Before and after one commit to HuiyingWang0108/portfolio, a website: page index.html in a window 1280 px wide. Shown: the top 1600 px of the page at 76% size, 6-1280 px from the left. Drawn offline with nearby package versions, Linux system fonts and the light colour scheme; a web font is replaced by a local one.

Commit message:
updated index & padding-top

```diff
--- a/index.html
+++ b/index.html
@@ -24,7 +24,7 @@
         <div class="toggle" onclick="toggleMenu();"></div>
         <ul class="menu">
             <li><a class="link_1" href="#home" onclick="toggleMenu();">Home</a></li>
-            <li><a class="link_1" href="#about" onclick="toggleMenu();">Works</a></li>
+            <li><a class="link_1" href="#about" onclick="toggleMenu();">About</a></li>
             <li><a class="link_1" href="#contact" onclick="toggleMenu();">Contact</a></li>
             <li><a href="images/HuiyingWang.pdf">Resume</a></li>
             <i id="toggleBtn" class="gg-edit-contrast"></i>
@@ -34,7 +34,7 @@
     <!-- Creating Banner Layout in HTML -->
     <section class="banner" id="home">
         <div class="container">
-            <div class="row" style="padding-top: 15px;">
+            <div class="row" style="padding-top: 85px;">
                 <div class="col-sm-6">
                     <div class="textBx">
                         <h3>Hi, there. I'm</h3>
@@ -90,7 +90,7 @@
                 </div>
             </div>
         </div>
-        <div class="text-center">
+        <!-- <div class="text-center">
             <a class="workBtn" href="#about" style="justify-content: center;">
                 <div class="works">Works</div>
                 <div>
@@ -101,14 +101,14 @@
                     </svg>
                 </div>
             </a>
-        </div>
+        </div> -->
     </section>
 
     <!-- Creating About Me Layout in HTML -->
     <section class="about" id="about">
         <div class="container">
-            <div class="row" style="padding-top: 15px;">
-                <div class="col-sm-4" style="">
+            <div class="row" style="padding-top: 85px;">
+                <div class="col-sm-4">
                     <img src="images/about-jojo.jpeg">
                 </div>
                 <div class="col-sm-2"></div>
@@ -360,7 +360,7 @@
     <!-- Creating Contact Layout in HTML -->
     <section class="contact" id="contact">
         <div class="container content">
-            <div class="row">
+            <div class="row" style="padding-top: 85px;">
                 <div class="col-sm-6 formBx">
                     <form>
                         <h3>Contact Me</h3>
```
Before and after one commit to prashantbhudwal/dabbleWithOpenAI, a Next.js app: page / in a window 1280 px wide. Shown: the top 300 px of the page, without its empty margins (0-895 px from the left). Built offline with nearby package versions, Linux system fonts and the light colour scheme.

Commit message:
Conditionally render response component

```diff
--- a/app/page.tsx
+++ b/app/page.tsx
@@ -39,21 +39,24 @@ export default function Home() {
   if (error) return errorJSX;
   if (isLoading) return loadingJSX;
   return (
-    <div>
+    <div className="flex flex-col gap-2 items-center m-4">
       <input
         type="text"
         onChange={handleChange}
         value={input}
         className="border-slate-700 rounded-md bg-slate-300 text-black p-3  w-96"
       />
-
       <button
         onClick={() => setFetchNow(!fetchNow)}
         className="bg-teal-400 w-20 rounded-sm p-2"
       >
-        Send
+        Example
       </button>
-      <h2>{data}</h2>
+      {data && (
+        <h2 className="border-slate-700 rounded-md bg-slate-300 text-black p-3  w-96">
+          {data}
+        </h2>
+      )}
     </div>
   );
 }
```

EXERCISE BRIEF: Pick out all lines from the data above in which the word "className" appears.

OUTPUT FOR THIS EXERCISE:
+    <div className="flex flex-col gap-2 items-center m-4">
         className="border-slate-700 rounded-md bg-slate-300 text-black p-3  w-96"
         className="bg-teal-400 w-20 rounded-sm p-2"
+        <h2 className="border-slate-700 rounded-md bg-slate-300 text-black p-3  w-96">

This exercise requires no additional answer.